What you are asked to do:
Copy out each line below that has the word "Riga" in it.

Edit tracking data:
▽

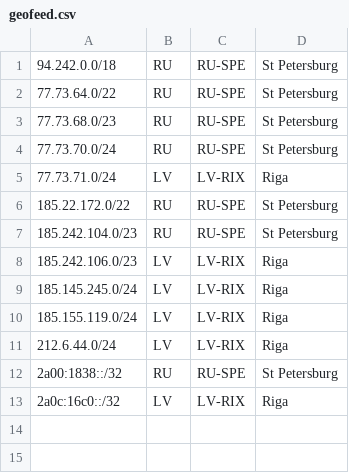
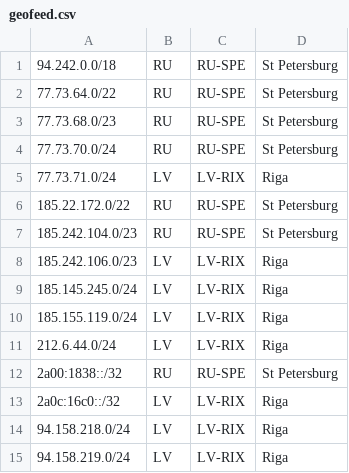
Before and after one commit to notyourcommy/veesp-geo, a CSV file: geofeed.csv, drawn as a sheet; the diff names each change by its address in the sheet, - before the commit and + after, or states it on an @@ line.

Commit message:
Update geofeed.csv

```diff
--- a/geofeed.csv
+++ b/geofeed.csv
+row 14: 94.158.218.0/24 | LV | LV-RIX | Riga
+row 15: 94.158.219.0/24 | LV | LV-RIX | Riga
```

△

Answer to this task:
+row 14: 94.158.218.0/24 | LV | LV-RIX | Riga
+row 15: 94.158.219.0/24 | LV | LV-RIX | Riga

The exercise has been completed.